■ DIRECTIONS FOR THIS TASK: Could you retype all of the entries exactly, without their pictures?

■ TASK DATA:
'''

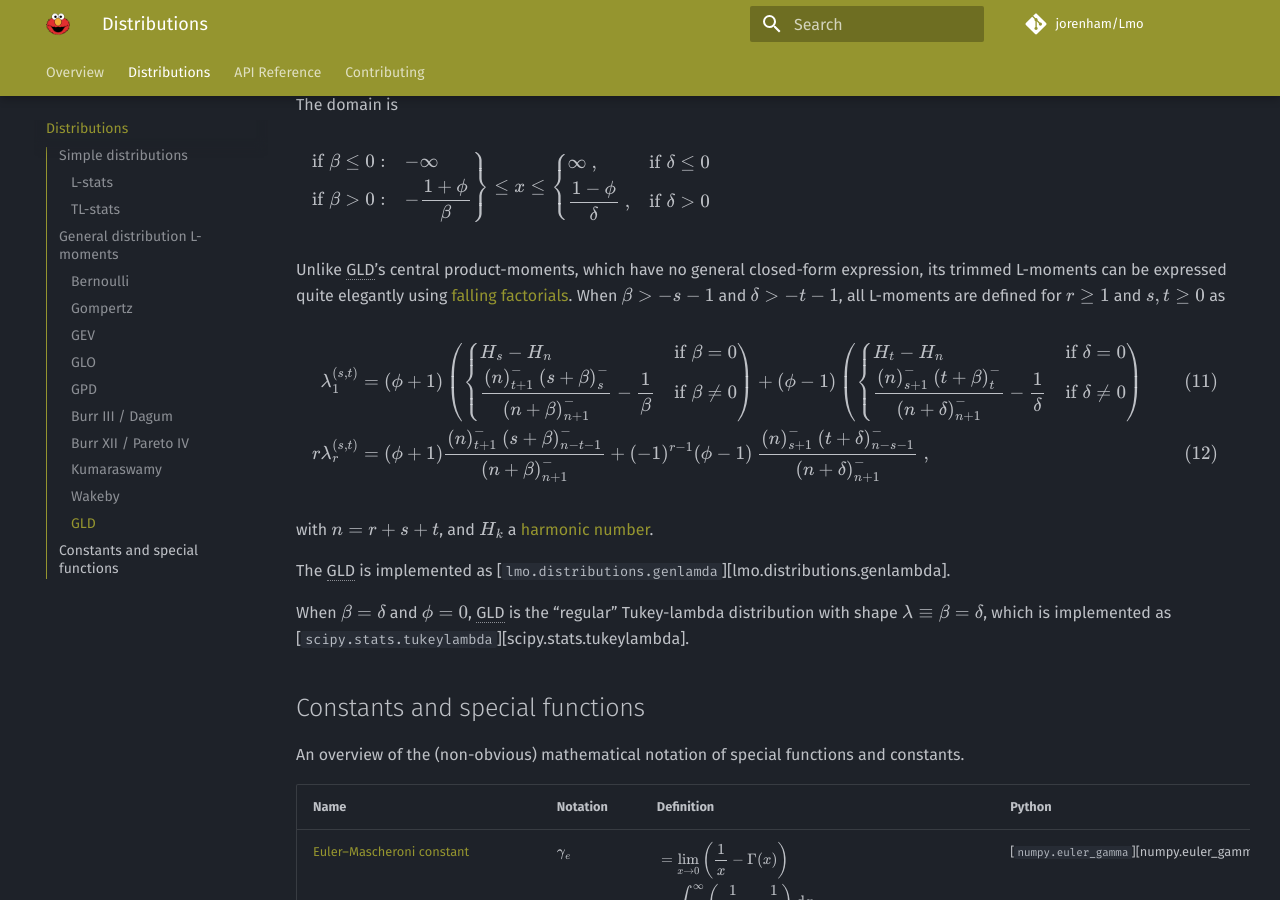
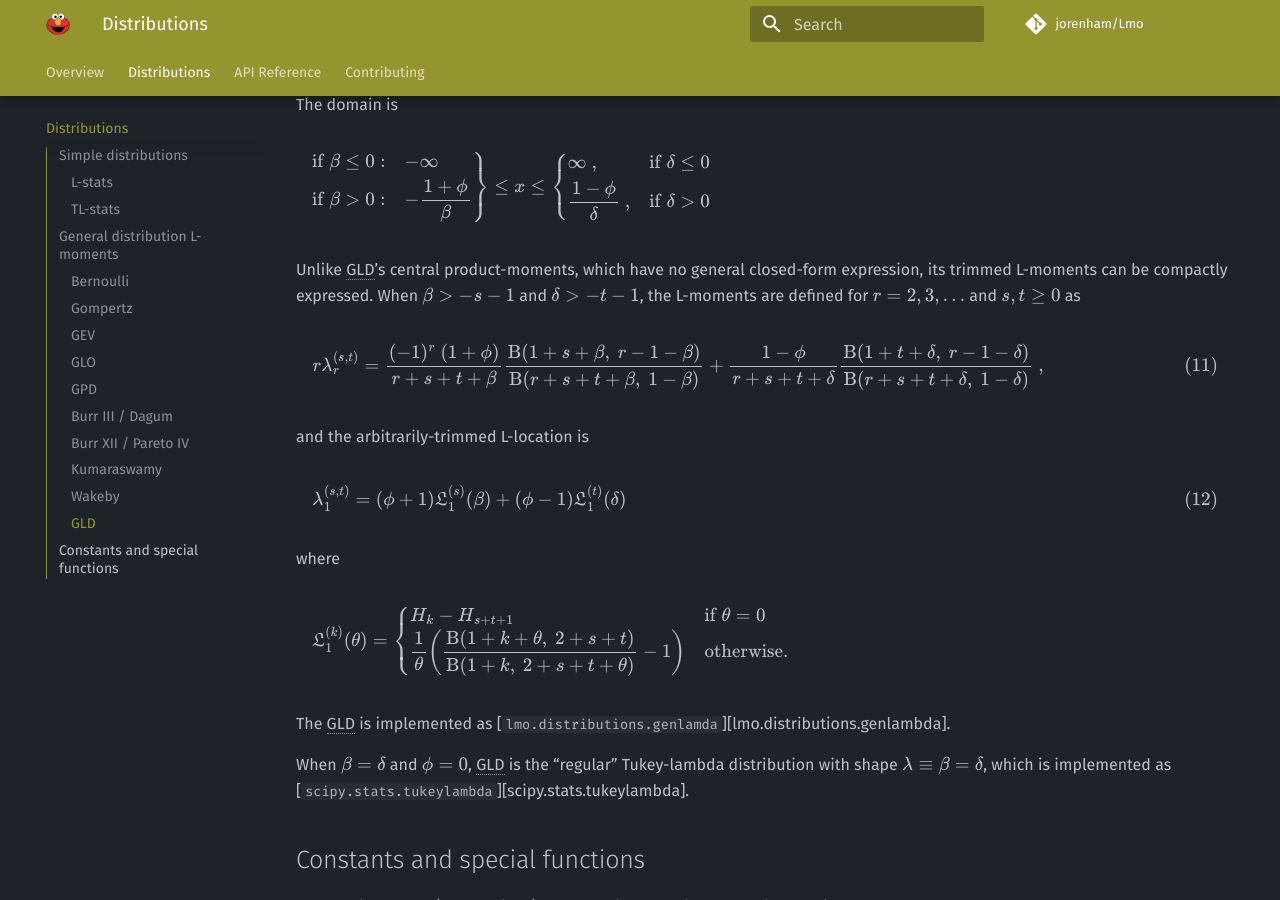
Before and after one commit to jorenham/Lmo, an MkDocs documentation site: the page built from docs/distributions.md, in a window 1280 px wide and 900 px high, scrolled down 10469 px. Built offline with MkDocs 1.6.1 and Material for MkDocs 9.7.7, drawn with Linux system fonts in a browser that asks for light colours; comment, search, counter and statistics services are not loaded.

Commit message:
rewrote GLD L-moments using beta functions

```diff
--- a/docs/distributions.md
+++ b/docs/distributions.md
@@ -1243,47 +1243,49 @@
 \]
 
 Unlike GLD's central product-moments, which have no general closed-form
-expression, its trimmed L-moments can be expressed quite elegantly using
-[falling factorials](#def-falling).
-When \( \beta > -s - 1 \) and \( \delta > -t - 1 \), all L-moments are defined
-for \( r \ge 1 \) and \( s, t \ge 0 \) as
-
-\[
-\begin{align}
+expression, its trimmed L-moments can be compactly expressed.
+When \( \beta > -s - 1 \) and \( \delta > -t - 1 \), the L-moments are defined
+for \( r = 2, 3, \ldots \) and \( s, t \ge 0 \) as
+
+\[
+\begin{equation}
+    r \tlmoment{s, t}{r}
+        = \frac{(-1)^r \ (1 + \phi)}{r + s + t + \beta}
+        \frac
+            {\B(1 + s + \beta ,\ r - 1 - \beta)}
+            {\B(r + s + t + \beta,\ 1 - \beta)}
+        + \frac{1 - \phi}{r + s + t + \delta}
+        \frac
+            {\B(1 + t + \delta ,\ r - 1 - \delta)}
+            {\B(r + s + t + \delta,\ 1 - \delta)} \ ,
+\end{equation}
+\]
+
+and the arbitrarily-trimmed L-location is
+
+\[
+\begin{equation}
     \tlmoment{s, t}{1}
-        &= (\phi + 1) \left( \begin{cases}
-            \displaystyle H_s - H_n
-                & \text{if } \beta = 0 \\
-            \displaystyle \frac
-                {\ffact{n}{t + 1} \ \ffact{s + \beta}{s}}
-                {\ffact{n + \beta}{n + 1}}
-            - \frac{1}{\beta}
-                & \text{if } \beta \neq 0
-        \end{cases} \right)
-        + (\phi - 1) \left( \begin{cases}
-            \displaystyle H_t - H_n
-                & \text{if } \delta = 0 \\
-            \displaystyle \frac
-                {\ffact{n}{s + 1} \ \ffact{t + \beta}{t}}
-                {\ffact{n + \delta}{n + 1}}
-            - \frac{1}{\delta}
-                & \text{if } \delta \neq 0
-        \end{cases} \right)
-        \\
-    r \tlmoment{s, t}{r}
-        &= (\phi + 1)
+        = (\phi + 1) \mathfrak{L}_{1}^{(s)}(\beta)
+        + (\phi - 1) \mathfrak{L}_{1}^{(t)}(\delta) \,
+\end{equation}
+\]
+
+where
+
+\[
+\mathfrak{L}_{1}^{(k)}(\theta) = \begin{cases}
+    \displaystyle H_k - H_{s + t + 1}
+        & \text{if } \theta = 0 \\
+    \displaystyle \frac{1}{\theta}\left(
         \frac
-            {\ffact{n}{t + 1} \ \ffact{s + \beta}{n - t - 1}}
-            {\ffact{n + \beta}{n + 1}}
-        + (-1)^{r-1} (\phi - 1) \
-        \frac
-            {\ffact{n}{s + 1} \ \ffact{t + \delta}{n - s - 1}}
-            {\ffact{n + \delta}{n + 1}}
-        \ ,
-\end{align}
-\]
-
-with \( n = r + s + t \), and \( H_k \) a [harmonic number](#def-harmonic).
+            {\B(1 + k + \theta,\ 2 + s + t)}
+            {\B(1 + k,\ 2 + s + t + \theta)}
+        - 1
+    \right)
+        & \text{otherwise.}
+\end{cases}
+\]
 
 The GLD is implemented as
 [`lmo.distributions.genlamda`][lmo.distributions.genlambda].
```
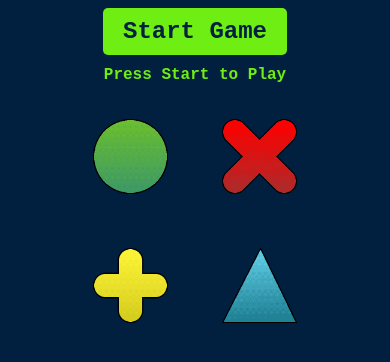
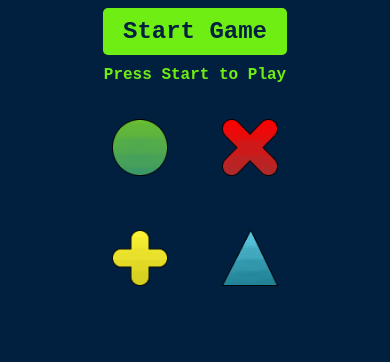
Before and after one commit to MichaelGalloway404/SimonGame, a plain HTML site: page index.html in a window 390 px wide. Drawn offline with Linux system fonts and the light colour scheme.

Commit message:
Update styles.css

```diff
--- a/styles.css
+++ b/styles.css
@@ -13,16 +13,8 @@ body {
 .btn {
   margin: 25px;
   display: inline-block;
-  height: 150px;
-  width: 150px;
-}
-
-@media (max-width: 500px) {
-  .btn {
-    display: inline-block;
-    height: 75px;
-    width: 75px;
-  }
+  width: 15%;
+  height: 15%;
 }
 
 .game-over {
```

'''

■ ANSWER SPACE:
Before and after one commit to jorenham/Lmo, an MkDocs documentation site: the page built from docs/distributions.md, in a window 1280 px wide and 900 px high, scrolled down 10469 px. Built offline with MkDocs 1.6.1 and Material for MkDocs 9.7.7, drawn with Linux system fonts in a browser that asks for light colours; comment, search, counter and statistics services are not loaded.

Commit message:
rewrote GLD L-moments using beta functions

```diff
--- a/docs/distributions.md
+++ b/docs/distributions.md
@@ -1243,47 +1243,49 @@
 \]
 
 Unlike GLD's central product-moments, which have no general closed-form
-expression, its trimmed L-moments can be expressed quite elegantly using
-[falling factorials](#def-falling).
-When \( \beta > -s - 1 \) and \( \delta > -t - 1 \), all L-moments are defined
-for \( r \ge 1 \) and \( s, t \ge 0 \) as
-
-\[
-\begin{align}
+expression, its trimmed L-moments can be compactly expressed.
+When \( \beta > -s - 1 \) and \( \delta > -t - 1 \), the L-moments are defined
+for \( r = 2, 3, \ldots \) and \( s, t \ge 0 \) as
+
+\[
+\begin{equation}
+    r \tlmoment{s, t}{r}
+        = \frac{(-1)^r \ (1 + \phi)}{r + s + t + \beta}
+        \frac
+            {\B(1 + s + \beta ,\ r - 1 - \beta)}
+            {\B(r + s + t + \beta,\ 1 - \beta)}
+        + \frac{1 - \phi}{r + s + t + \delta}
+        \frac
+            {\B(1 + t + \delta ,\ r - 1 - \delta)}
+            {\B(r + s + t + \delta,\ 1 - \delta)} \ ,
+\end{equation}
+\]
+
+and the arbitrarily-trimmed L-location is
+
+\[
+\begin{equation}
     \tlmoment{s, t}{1}
-        &= (\phi + 1) \left( \begin{cases}
-            \displaystyle H_s - H_n
-                & \text{if } \beta = 0 \\
-            \displaystyle \frac
-                {\ffact{n}{t + 1} \ \ffact{s + \beta}{s}}
-                {\ffact{n + \beta}{n + 1}}
-            - \frac{1}{\beta}
-                & \text{if } \beta \neq 0
-        \end{cases} \right)
-        + (\phi - 1) \left( \begin{cases}
-            \displaystyle H_t - H_n
-                & \text{if } \delta = 0 \\
-            \displaystyle \frac
-                {\ffact{n}{s + 1} \ \ffact{t + \beta}{t}}
-                {\ffact{n + \delta}{n + 1}}
-            - \frac{1}{\delta}
-                & \text{if } \delta \neq 0
-        \end{cases} \right)
-        \\
-    r \tlmoment{s, t}{r}
-        &= (\phi + 1)
+        = (\phi + 1) \mathfrak{L}_{1}^{(s)}(\beta)
+        + (\phi - 1) \mathfrak{L}_{1}^{(t)}(\delta) \,
+\end{equation}
+\]
+
+where
+
+\[
+\mathfrak{L}_{1}^{(k)}(\theta) = \begin{cases}
+    \displaystyle H_k - H_{s + t + 1}
+        & \text{if } \theta = 0 \\
+    \displaystyle \frac{1}{\theta}\left(
         \frac
-            {\ffact{n}{t + 1} \ \ffact{s + \beta}{n - t - 1}}
-            {\ffact{n + \beta}{n + 1}}
-        + (-1)^{r-1} (\phi - 1) \
-        \frac
-            {\ffact{n}{s + 1} \ \ffact{t + \delta}{n - s - 1}}
-            {\ffact{n + \delta}{n + 1}}
-        \ ,
-\end{align}
-\]
-
-with \( n = r + s + t \), and \( H_k \) a [harmonic number](#def-harmonic).
+            {\B(1 + k + \theta,\ 2 + s + t)}
+            {\B(1 + k,\ 2 + s + t + \theta)}
+        - 1
+    \right)
+        & \text{otherwise.}
+\end{cases}
+\]
 
 The GLD is implemented as
 [`lmo.distributions.genlamda`][lmo.distributions.genlambda].
```
Before and after one commit to MichaelGalloway404/SimonGame, a plain HTML site: page index.html in a window 390 px wide. Drawn offline with Linux system fonts and the light colour scheme.

Commit message:
Update styles.css

```diff
--- a/styles.css
+++ b/styles.css
@@ -13,16 +13,8 @@ body {
 .btn {
   margin: 25px;
   display: inline-block;
-  height: 150px;
-  width: 150px;
-}
-
-@media (max-width: 500px) {
-  .btn {
-    display: inline-block;
-    height: 75px;
-    width: 75px;
-  }
+  width: 15%;
+  height: 15%;
 }
 
 .game-over {
```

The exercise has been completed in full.